→ **What you should do**
Using the data below, work out how many of its lines contain "ProyectoFinal", and give that number with nothing added.

########

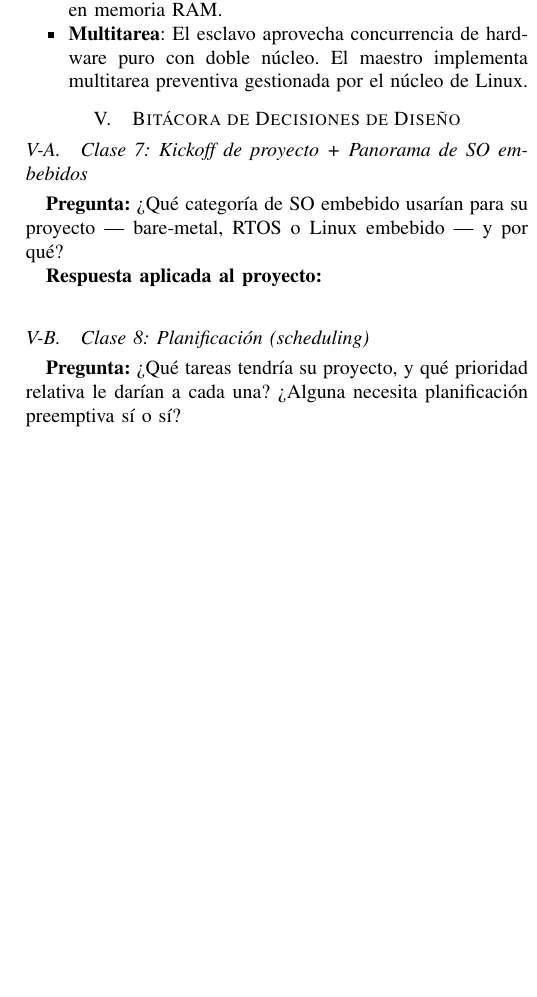
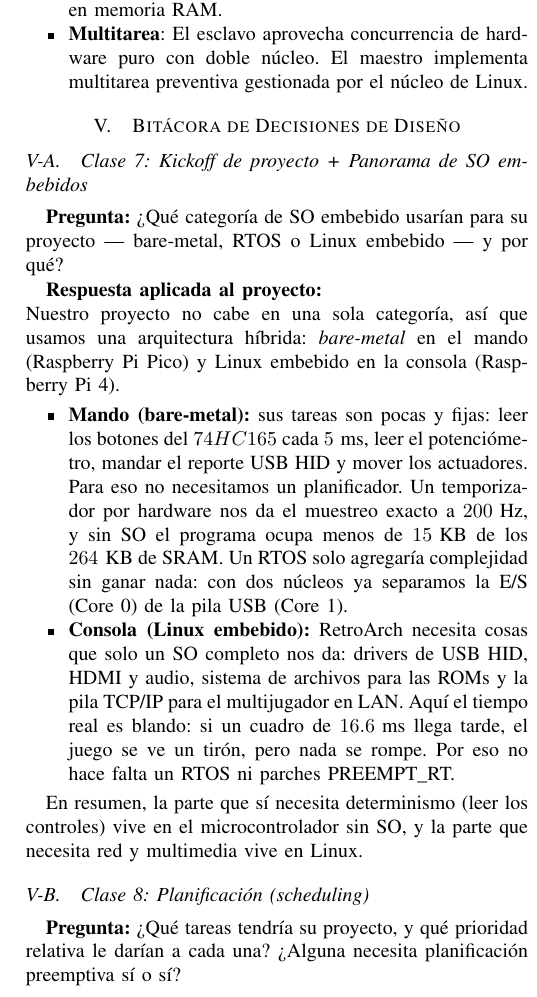
Before and after one commit to YizusDP/Practicas_Embebidos, a LaTeX paper (ProyectoFinal/Propuesta_Proyecto.tex): part of one column of page 3 of 4 before the commit and part of one column of page 3 of 5 after it, cut so that both start at the same text, the shorter picture padded with empty space. Compiled offline with pdfLaTeX; a missing font is replaced by an installed copy or a similar font; a LaTeX package or settings file that is missing is left out.

Commit message:
Update Propuesta_Proyecto.tex
Preguntas 7 y 8 de la clases

```diff
--- a/ProyectoFinal/Propuesta_Proyecto.tex
+++ b/ProyectoFinal/Propuesta_Proyecto.tex
@@ -221,6 +221,14 @@ El diagrama muestra claramente los sensores, actuadores, procesadores, buses de
 \textbf{Pregunta:} ¿Qué categoría de SO embebido usarían para su proyecto — bare-metal, RTOS o Linux embebido — y por qué?
 
 \textbf{Respuesta aplicada al proyecto:} \\
+Nuestro proyecto no cabe en una sola categoría, así que usamos una arquitectura híbrida: \textit{bare-metal} en el mando (Raspberry Pi Pico) y Linux embebido en la consola (Raspberry Pi 4).
+
+\begin{itemize}
+	\item \textbf{Mando (bare-metal):} sus tareas son pocas y fijas: leer los botones del $74HC165$ cada $5\text{ ms}$, leer el potenciómetro, mandar el reporte USB HID y mover los actuadores. Para eso no necesitamos un planificador. Un temporizador por hardware nos da el muestreo exacto a $200\text{ Hz}$, y sin SO el programa ocupa menos de $15\text{ KB}$ de los $264\text{ KB}$ de SRAM. Un RTOS solo agregaría complejidad sin ganar nada: con dos núcleos ya separamos la E/S (Core 0) de la pila USB (Core 1).
+	\item \textbf{Consola (Linux embebido):} RetroArch necesita cosas que solo un SO completo nos da: drivers de USB HID, HDMI y audio, sistema de archivos para las ROMs y la pila TCP/IP para el multijugador en LAN. Aquí el tiempo real es blando: si un cuadro de $16.6\text{ ms}$ llega tarde, el juego se ve un tirón, pero nada se rompe. Por eso no hace falta un RTOS ni parches PREEMPT\_RT.
+\end{itemize}
+
+En resumen, la parte que sí necesita determinismo (leer los controles) vive en el microcontrolador sin SO, y la parte que necesita red y multimedia vive en Linux.
 
 
 \subsection{Clase 8: Planificación (scheduling)}
@@ -231,3 +259,20 @@ El diagrama muestra claramente los sensores, actuadores, procesadores, buses de
+		\cline{2-4}
+		& Telemetría (leer RAM del juego) & $16.6\text{ ms}$ & Media \\
+		\cline{2-4}
+		& Netplay en LAN & Por evento & Media \\
+		\cline{2-4}
+		& Servicios del sistema y logs & -- & Baja \\
+		\hline
+	\end{tabular}
+\end{table}
+
+Las tareas de los controles son las más importantes porque definen el \textit{input lag}. Leer los 16 bits de los dos $74HC165$ a $1\text{ MHz}$ tarda unos $16\text{ }\mu\text{s}$, o sea apenas $16\text{ }\mu\text{s} / 5\text{ ms} \approx 0.3\%$ del tiempo del Core 0, así que cumplir el periodo sobra si nada la bloquea. Los actuadores van al final porque tienen hasta $50\text{ ms}$ de margen.
+
+\textbf{¿Necesita preempción?} Sí, en los dos nodos:
+\begin{itemize}
+	\item \textbf{En la Pico}, aunque no hay SO, la lectura de botones se dispara con una interrupción de temporizador cada $5\text{ ms}$. Esa interrupción le quita el procesador al lazo principal en cuanto llega su tiempo. Si fuera cooperativo y el código de los actuadores o de USB se tardara, podríamos saltarnos un muestreo.
+	\item \textbf{En la Pi 4}, la telemetría, la red y los servicios comparten los 4 núcleos con la emulación. Con el planificador CFS de Linux (preemptivo) y dándole a RetroArch un \textit{nice} más bajo que al script de telemetría, aseguramos que una lectura de memoria o un paquete de red nunca bloquee el cuadro de $16.6\text{ ms}$.
+\end{itemize}
 
 
 \subsection{Clase 9: Sincronización}
```
Also changed, not shown: ProyectoFinal/Propuesta_Proyecto.tex (20 more changed lines).
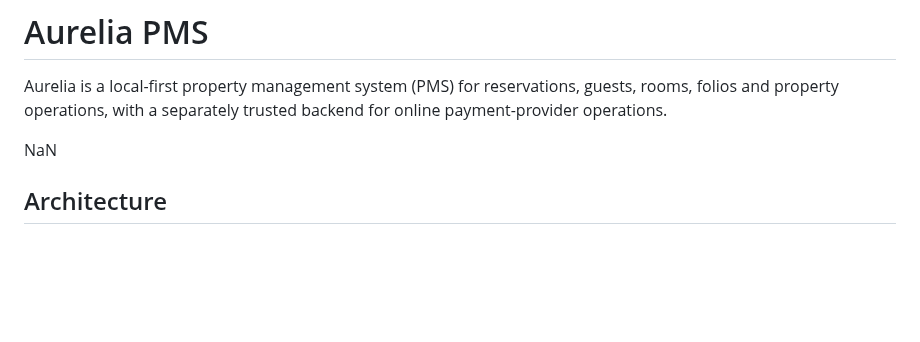
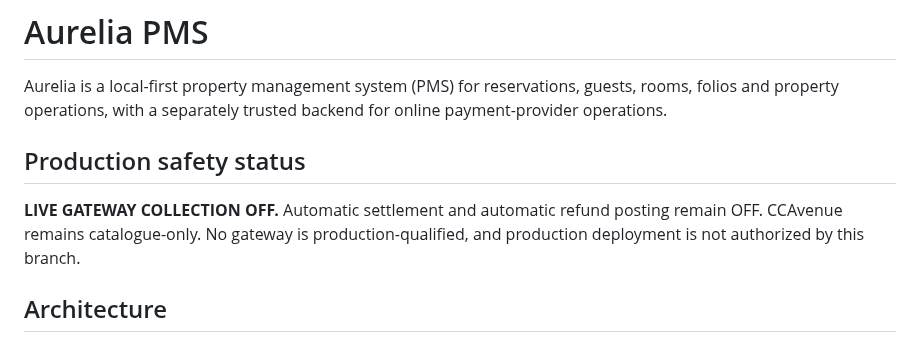
Before and after one commit to Akshayshetye37/Aurelia-apk, a Markdown page: README.md, the part around the change. GitHub-like rendering; blank space fills up the shorter version.

Commit message:
docs: restore explicit payment release boundary and remove malformed marker

```diff
--- a/README.md
+++ b/README.md
@@ -2,7 +2,10 @@
 
 Aurelia is a local-first property management system (PMS) for reservations, guests, rooms, folios and property operations, with a separately trusted backend for online payment-provider operations.
 
-NaN
+## Production safety status
+
+**LIVE GATEWAY COLLECTION OFF.** Automatic settlement and automatic refund posting remain OFF. CCAvenue remains catalogue-only. No gateway is production-qualified, and production deployment is not authorized by this branch.
+
 ## Architecture
 
 - **Local-first PMS:** ordinary property operations are designed to remain available without cloud connectivity.
```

########

→ **Result of this exercise**
4